ASSIGNED TASK → Go through the listing below and return every line exactly.

..........

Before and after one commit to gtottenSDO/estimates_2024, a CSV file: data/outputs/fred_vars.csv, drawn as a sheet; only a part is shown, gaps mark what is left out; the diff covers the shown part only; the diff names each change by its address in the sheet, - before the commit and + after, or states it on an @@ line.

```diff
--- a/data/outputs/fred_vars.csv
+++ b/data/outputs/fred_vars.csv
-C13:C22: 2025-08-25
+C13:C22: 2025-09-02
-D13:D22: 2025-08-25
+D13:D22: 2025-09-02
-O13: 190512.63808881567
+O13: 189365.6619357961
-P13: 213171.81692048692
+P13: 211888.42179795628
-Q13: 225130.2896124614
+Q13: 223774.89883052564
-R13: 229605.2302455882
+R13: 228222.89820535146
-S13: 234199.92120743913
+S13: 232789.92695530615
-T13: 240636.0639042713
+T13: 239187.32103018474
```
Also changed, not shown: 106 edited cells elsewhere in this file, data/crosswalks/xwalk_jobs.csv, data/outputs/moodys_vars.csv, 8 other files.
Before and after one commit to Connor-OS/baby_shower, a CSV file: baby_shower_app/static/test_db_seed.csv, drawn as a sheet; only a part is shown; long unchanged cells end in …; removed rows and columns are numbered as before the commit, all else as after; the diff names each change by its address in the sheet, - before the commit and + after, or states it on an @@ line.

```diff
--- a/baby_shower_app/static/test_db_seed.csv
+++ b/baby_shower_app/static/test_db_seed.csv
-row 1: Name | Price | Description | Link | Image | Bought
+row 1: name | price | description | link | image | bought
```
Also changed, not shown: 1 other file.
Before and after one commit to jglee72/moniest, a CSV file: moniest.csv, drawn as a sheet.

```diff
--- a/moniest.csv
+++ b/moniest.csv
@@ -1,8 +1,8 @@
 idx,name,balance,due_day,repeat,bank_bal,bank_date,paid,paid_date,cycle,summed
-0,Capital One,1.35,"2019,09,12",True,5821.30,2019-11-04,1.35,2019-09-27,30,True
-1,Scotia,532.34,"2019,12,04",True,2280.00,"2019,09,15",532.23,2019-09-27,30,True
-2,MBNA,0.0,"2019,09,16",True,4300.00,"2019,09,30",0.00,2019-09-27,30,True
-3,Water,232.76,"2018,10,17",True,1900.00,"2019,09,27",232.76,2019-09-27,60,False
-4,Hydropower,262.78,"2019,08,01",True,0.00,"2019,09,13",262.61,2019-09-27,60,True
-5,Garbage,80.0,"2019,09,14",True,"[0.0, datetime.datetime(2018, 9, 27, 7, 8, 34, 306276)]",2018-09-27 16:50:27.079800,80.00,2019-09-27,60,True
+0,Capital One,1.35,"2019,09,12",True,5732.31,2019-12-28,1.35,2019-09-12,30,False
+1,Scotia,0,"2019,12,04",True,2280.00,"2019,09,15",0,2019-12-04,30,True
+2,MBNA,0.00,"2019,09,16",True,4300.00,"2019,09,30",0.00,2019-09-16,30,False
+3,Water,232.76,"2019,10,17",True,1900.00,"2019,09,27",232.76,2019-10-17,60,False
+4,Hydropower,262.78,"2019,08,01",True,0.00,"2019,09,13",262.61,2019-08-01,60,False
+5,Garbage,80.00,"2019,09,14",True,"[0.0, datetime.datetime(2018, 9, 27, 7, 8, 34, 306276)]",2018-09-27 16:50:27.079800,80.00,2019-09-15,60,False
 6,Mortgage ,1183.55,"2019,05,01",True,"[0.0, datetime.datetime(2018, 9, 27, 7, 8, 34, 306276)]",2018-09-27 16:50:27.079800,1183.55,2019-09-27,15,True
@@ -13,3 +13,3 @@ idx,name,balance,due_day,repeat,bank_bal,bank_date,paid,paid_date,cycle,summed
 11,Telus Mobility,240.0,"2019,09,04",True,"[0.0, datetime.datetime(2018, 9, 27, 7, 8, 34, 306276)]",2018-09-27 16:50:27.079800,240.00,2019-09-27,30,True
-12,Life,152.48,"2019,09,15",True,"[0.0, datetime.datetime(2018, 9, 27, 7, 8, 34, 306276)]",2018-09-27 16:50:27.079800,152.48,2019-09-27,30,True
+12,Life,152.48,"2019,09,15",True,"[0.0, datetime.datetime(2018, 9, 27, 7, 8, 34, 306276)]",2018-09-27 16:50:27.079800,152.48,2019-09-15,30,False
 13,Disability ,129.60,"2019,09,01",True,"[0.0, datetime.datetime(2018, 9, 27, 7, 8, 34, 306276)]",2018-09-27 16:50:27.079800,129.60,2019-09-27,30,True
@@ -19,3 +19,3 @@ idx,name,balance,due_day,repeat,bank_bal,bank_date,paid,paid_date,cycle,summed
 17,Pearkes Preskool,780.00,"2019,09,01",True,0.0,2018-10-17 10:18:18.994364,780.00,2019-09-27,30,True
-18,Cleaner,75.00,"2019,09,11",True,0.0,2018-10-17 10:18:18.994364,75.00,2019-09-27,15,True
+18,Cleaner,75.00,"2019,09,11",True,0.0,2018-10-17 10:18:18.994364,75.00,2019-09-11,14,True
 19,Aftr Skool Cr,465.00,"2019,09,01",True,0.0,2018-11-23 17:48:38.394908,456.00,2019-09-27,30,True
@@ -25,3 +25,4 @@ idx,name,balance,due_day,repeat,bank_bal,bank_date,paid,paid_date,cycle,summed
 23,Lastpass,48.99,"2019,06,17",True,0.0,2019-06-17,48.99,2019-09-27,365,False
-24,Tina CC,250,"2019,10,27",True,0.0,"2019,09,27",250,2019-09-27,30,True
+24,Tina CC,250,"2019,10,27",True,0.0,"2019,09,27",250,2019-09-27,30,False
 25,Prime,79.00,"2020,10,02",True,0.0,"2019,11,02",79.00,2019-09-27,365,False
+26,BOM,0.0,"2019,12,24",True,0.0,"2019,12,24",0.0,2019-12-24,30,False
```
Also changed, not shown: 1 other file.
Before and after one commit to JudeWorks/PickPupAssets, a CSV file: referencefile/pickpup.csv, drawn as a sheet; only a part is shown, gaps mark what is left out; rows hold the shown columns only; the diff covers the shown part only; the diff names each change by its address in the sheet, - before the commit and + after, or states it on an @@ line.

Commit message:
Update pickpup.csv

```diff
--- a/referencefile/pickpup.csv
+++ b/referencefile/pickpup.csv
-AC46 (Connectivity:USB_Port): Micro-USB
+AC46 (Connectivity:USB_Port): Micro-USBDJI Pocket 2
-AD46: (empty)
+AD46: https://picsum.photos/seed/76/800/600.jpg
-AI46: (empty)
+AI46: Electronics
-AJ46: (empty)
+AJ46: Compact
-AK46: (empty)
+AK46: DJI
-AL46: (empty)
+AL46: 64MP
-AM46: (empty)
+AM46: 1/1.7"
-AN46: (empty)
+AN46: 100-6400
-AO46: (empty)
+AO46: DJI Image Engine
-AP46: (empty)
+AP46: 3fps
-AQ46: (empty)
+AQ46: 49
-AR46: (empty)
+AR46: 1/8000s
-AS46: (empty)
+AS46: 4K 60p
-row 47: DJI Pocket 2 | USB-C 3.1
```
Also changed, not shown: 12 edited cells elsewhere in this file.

..........

TASK RESULT →
Before and after one commit to gtottenSDO/estimates_2024, a CSV file: data/outputs/fred_vars.csv, drawn as a sheet; only a part is shown, gaps mark what is left out; the diff covers the shown part only; the diff names each change by its address in the sheet, - before the commit and + after, or states it on an @@ line.

```diff
--- a/data/outputs/fred_vars.csv
+++ b/data/outputs/fred_vars.csv
-C13:C22: 2025-08-25
+C13:C22: 2025-09-02
-D13:D22: 2025-08-25
+D13:D22: 2025-09-02
-O13: 190512.63808881567
+O13: 189365.6619357961
-P13: 213171.81692048692
+P13: 211888.42179795628
-Q13: 225130.2896124614
+Q13: 223774.89883052564
-R13: 229605.2302455882
+R13: 228222.89820535146
-S13: 234199.92120743913
+S13: 232789.92695530615
-T13: 240636.0639042713
+T13: 239187.32103018474
```
Also changed, not shown: 106 edited cells elsewhere in this file, data/crosswalks/xwalk_jobs.csv, data/outputs/moodys_vars.csv, 8 other files.
Before and after one commit to Connor-OS/baby_shower, a CSV file: baby_shower_app/static/test_db_seed.csv, drawn as a sheet; only a part is shown; long unchanged cells end in …; removed rows and columns are numbered as before the commit, all else as after; the diff names each change by its address in the sheet, - before the commit and + after, or states it on an @@ line.

```diff
--- a/baby_shower_app/static/test_db_seed.csv
+++ b/baby_shower_app/static/test_db_seed.csv
-row 1: Name | Price | Description | Link | Image | Bought
+row 1: name | price | description | link | image | bought
```
Also changed, not shown: 1 other file.
Before and after one commit to jglee72/moniest, a CSV file: moniest.csv, drawn as a sheet.

```diff
--- a/moniest.csv
+++ b/moniest.csv
@@ -1,8 +1,8 @@
 idx,name,balance,due_day,repeat,bank_bal,bank_date,paid,paid_date,cycle,summed
-0,Capital One,1.35,"2019,09,12",True,5821.30,2019-11-04,1.35,2019-09-27,30,True
-1,Scotia,532.34,"2019,12,04",True,2280.00,"2019,09,15",532.23,2019-09-27,30,True
-2,MBNA,0.0,"2019,09,16",True,4300.00,"2019,09,30",0.00,2019-09-27,30,True
-3,Water,232.76,"2018,10,17",True,1900.00,"2019,09,27",232.76,2019-09-27,60,False
-4,Hydropower,262.78,"2019,08,01",True,0.00,"2019,09,13",262.61,2019-09-27,60,True
-5,Garbage,80.0,"2019,09,14",True,"[0.0, datetime.datetime(2018, 9, 27, 7, 8, 34, 306276)]",2018-09-27 16:50:27.079800,80.00,2019-09-27,60,True
+0,Capital One,1.35,"2019,09,12",True,5732.31,2019-12-28,1.35,2019-09-12,30,False
+1,Scotia,0,"2019,12,04",True,2280.00,"2019,09,15",0,2019-12-04,30,True
+2,MBNA,0.00,"2019,09,16",True,4300.00,"2019,09,30",0.00,2019-09-16,30,False
+3,Water,232.76,"2019,10,17",True,1900.00,"2019,09,27",232.76,2019-10-17,60,False
+4,Hydropower,262.78,"2019,08,01",True,0.00,"2019,09,13",262.61,2019-08-01,60,False
+5,Garbage,80.00,"2019,09,14",True,"[0.0, datetime.datetime(2018, 9, 27, 7, 8, 34, 306276)]",2018-09-27 16:50:27.079800,80.00,2019-09-15,60,False
 6,Mortgage ,1183.55,"2019,05,01",True,"[0.0, datetime.datetime(2018, 9, 27, 7, 8, 34, 306276)]",2018-09-27 16:50:27.079800,1183.55,2019-09-27,15,True
@@ -13,3 +13,3 @@ idx,name,balance,due_day,repeat,bank_bal,bank_date,paid,paid_date,cycle,summed
 11,Telus Mobility,240.0,"2019,09,04",True,"[0.0, datetime.datetime(2018, 9, 27, 7, 8, 34, 306276)]",2018-09-27 16:50:27.079800,240.00,2019-09-27,30,True
-12,Life,152.48,"2019,09,15",True,"[0.0, datetime.datetime(2018, 9, 27, 7, 8, 34, 306276)]",2018-09-27 16:50:27.079800,152.48,2019-09-27,30,True
+12,Life,152.48,"2019,09,15",True,"[0.0, datetime.datetime(2018, 9, 27, 7, 8, 34, 306276)]",2018-09-27 16:50:27.079800,152.48,2019-09-15,30,False
 13,Disability ,129.60,"2019,09,01",True,"[0.0, datetime.datetime(2018, 9, 27, 7, 8, 34, 306276)]",2018-09-27 16:50:27.079800,129.60,2019-09-27,30,True
@@ -19,3 +19,3 @@ idx,name,balance,due_day,repeat,bank_bal,bank_date,paid,paid_date,cycle,summed
 17,Pearkes Preskool,780.00,"2019,09,01",True,0.0,2018-10-17 10:18:18.994364,780.00,2019-09-27,30,True
-18,Cleaner,75.00,"2019,09,11",True,0.0,2018-10-17 10:18:18.994364,75.00,2019-09-27,15,True
+18,Cleaner,75.00,"2019,09,11",True,0.0,2018-10-17 10:18:18.994364,75.00,2019-09-11,14,True
 19,Aftr Skool Cr,465.00,"2019,09,01",True,0.0,2018-11-23 17:48:38.394908,456.00,2019-09-27,30,True
@@ -25,3 +25,4 @@ idx,name,balance,due_day,repeat,bank_bal,bank_date,paid,paid_date,cycle,summed
 23,Lastpass,48.99,"2019,06,17",True,0.0,2019-06-17,48.99,2019-09-27,365,False
-24,Tina CC,250,"2019,10,27",True,0.0,"2019,09,27",250,2019-09-27,30,True
+24,Tina CC,250,"2019,10,27",True,0.0,"2019,09,27",250,2019-09-27,30,False
 25,Prime,79.00,"2020,10,02",True,0.0,"2019,11,02",79.00,2019-09-27,365,False
+26,BOM,0.0,"2019,12,24",True,0.0,"2019,12,24",0.0,2019-12-24,30,False
```
Also changed, not shown: 1 other file.
Before and after one commit to JudeWorks/PickPupAssets, a CSV file: referencefile/pickpup.csv, drawn as a sheet; only a part is shown, gaps mark what is left out; rows hold the shown columns only; the diff covers the shown part only; the diff names each change by its address in the sheet, - before the commit and + after, or states it on an @@ line.

Commit message:
Update pickpup.csv

```diff
--- a/referencefile/pickpup.csv
+++ b/referencefile/pickpup.csv
-AC46 (Connectivity:USB_Port): Micro-USB
+AC46 (Connectivity:USB_Port): Micro-USBDJI Pocket 2
-AD46: (empty)
+AD46: https://picsum.photos/seed/76/800/600.jpg
-AI46: (empty)
+AI46: Electronics
-AJ46: (empty)
+AJ46: Compact
-AK46: (empty)
+AK46: DJI
-AL46: (empty)
+AL46: 64MP
-AM46: (empty)
+AM46: 1/1.7"
-AN46: (empty)
+AN46: 100-6400
-AO46: (empty)
+AO46: DJI Image Engine
-AP46: (empty)
+AP46: 3fps
-AQ46: (empty)
+AQ46: 49
-AR46: (empty)
+AR46: 1/8000s
-AS46: (empty)
+AS46: 4K 60p
-row 47: DJI Pocket 2 | USB-C 3.1
```
Also changed, not shown: 12 edited cells elsewhere in this file.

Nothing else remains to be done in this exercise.